*Brief*
Search each line of the data for the word "engines"; copy every line where it is found.

Edit difference data:
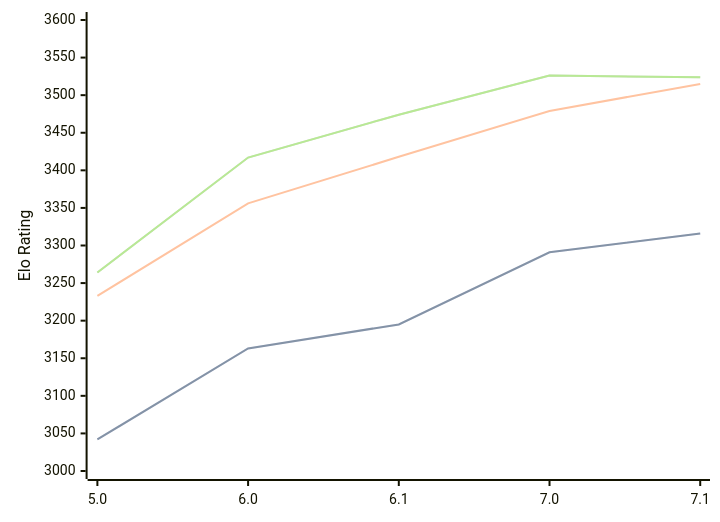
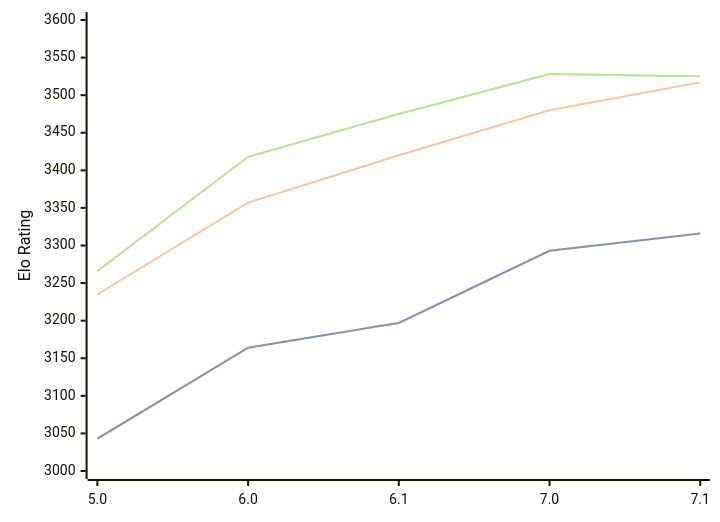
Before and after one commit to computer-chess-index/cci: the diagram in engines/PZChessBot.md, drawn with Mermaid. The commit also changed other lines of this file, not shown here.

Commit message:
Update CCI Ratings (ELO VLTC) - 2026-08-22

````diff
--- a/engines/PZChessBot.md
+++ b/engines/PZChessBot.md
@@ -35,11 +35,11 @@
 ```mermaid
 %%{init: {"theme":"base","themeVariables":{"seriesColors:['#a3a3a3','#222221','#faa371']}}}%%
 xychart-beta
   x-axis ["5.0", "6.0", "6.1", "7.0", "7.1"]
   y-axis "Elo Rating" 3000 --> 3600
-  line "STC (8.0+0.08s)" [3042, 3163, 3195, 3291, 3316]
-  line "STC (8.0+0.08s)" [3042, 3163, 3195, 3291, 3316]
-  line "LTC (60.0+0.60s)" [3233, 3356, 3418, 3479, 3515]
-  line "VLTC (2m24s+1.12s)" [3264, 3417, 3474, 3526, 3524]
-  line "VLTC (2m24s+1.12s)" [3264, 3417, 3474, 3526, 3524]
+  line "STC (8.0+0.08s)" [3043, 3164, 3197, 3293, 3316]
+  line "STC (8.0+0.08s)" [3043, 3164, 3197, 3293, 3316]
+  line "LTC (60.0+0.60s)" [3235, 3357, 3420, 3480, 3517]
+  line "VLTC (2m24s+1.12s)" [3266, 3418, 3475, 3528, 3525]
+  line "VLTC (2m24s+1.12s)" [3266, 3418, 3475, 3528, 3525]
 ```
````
--
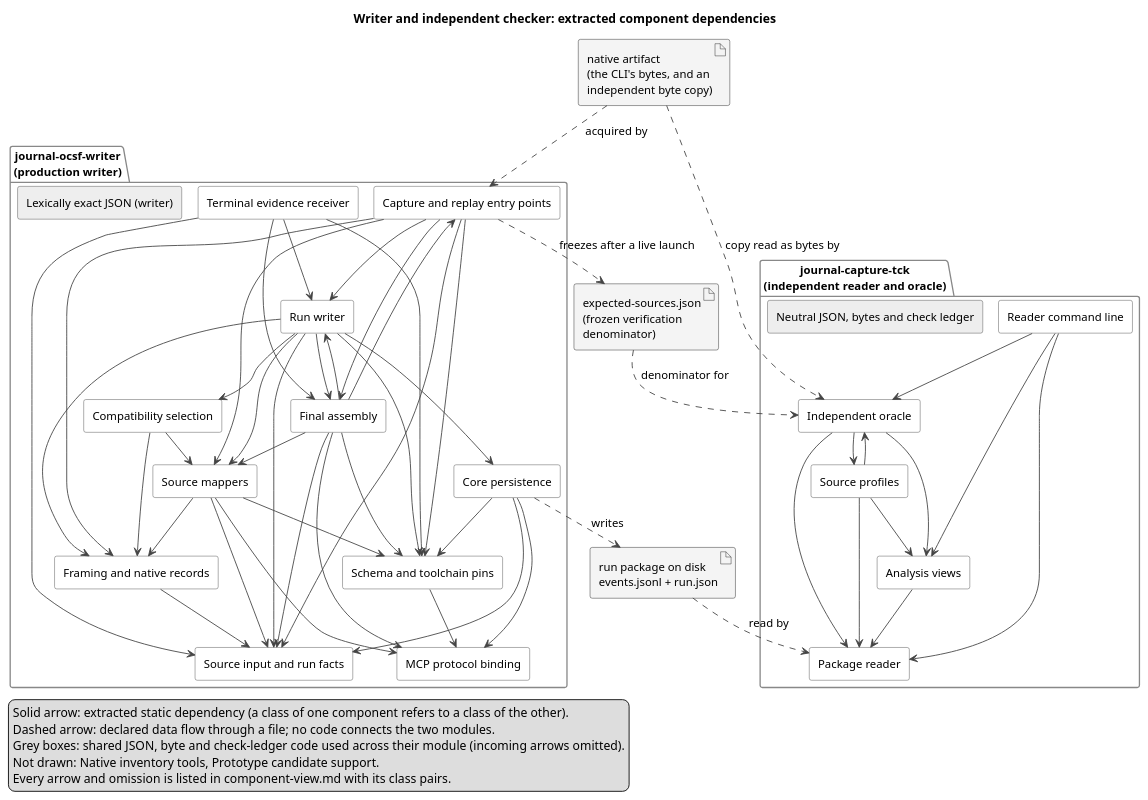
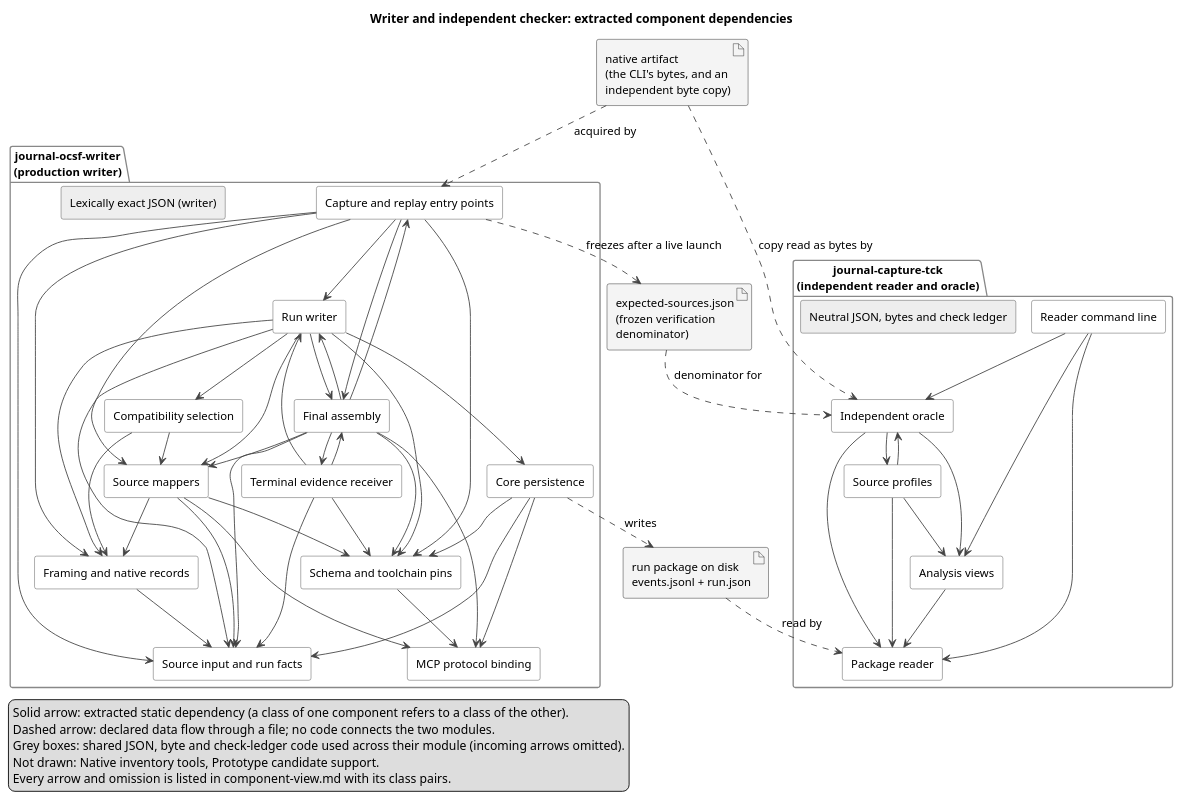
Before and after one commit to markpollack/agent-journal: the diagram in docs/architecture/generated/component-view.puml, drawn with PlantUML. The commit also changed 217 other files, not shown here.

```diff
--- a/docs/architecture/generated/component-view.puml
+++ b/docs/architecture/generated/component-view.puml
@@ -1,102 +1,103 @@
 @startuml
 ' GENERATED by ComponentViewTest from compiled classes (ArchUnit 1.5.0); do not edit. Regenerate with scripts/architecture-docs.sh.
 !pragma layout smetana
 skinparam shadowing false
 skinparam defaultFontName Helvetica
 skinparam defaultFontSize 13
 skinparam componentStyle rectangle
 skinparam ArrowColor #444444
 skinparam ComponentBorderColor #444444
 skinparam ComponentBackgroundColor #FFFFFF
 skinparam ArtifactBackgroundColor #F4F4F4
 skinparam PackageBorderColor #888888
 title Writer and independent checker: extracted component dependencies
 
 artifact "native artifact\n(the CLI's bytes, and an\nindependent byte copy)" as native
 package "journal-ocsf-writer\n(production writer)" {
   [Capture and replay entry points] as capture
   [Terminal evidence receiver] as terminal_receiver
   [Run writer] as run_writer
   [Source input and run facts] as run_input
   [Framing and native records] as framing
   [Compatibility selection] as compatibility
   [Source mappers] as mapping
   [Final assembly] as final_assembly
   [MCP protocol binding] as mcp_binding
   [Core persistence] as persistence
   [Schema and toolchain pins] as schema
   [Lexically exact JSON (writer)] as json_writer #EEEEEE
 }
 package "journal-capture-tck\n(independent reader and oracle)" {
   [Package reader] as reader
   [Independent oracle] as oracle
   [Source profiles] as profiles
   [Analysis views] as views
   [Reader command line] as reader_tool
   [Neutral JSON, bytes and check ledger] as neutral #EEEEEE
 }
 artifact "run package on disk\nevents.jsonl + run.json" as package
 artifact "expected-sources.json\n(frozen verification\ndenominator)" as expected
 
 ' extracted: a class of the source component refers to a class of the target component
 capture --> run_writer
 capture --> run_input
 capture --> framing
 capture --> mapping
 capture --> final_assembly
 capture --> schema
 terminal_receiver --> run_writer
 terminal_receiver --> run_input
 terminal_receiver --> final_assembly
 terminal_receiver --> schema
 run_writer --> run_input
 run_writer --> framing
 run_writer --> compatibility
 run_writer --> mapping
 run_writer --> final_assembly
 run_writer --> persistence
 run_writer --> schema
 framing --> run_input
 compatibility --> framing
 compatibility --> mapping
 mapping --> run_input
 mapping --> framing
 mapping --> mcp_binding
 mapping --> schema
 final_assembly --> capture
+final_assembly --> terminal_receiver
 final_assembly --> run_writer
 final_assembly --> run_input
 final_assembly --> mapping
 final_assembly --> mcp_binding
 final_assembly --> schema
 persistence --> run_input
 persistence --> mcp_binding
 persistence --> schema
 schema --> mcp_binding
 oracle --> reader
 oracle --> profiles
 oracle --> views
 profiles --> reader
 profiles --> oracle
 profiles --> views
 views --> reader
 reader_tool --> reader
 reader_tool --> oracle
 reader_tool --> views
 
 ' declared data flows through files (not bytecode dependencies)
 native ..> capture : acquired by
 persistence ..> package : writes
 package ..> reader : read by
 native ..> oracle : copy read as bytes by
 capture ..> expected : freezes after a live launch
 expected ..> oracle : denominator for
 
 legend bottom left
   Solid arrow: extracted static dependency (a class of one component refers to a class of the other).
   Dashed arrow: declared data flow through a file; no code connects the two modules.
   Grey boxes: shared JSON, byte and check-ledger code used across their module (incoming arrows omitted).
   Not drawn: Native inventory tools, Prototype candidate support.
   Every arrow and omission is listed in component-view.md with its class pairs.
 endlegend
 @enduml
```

*Response to the task*
Before and after one commit to computer-chess-index/cci: the diagram in engines/PZChessBot.md, drawn with Mermaid. The commit also changed other lines of this file, not shown here.
--- a/engines/PZChessBot.md
+++ b/engines/PZChessBot.md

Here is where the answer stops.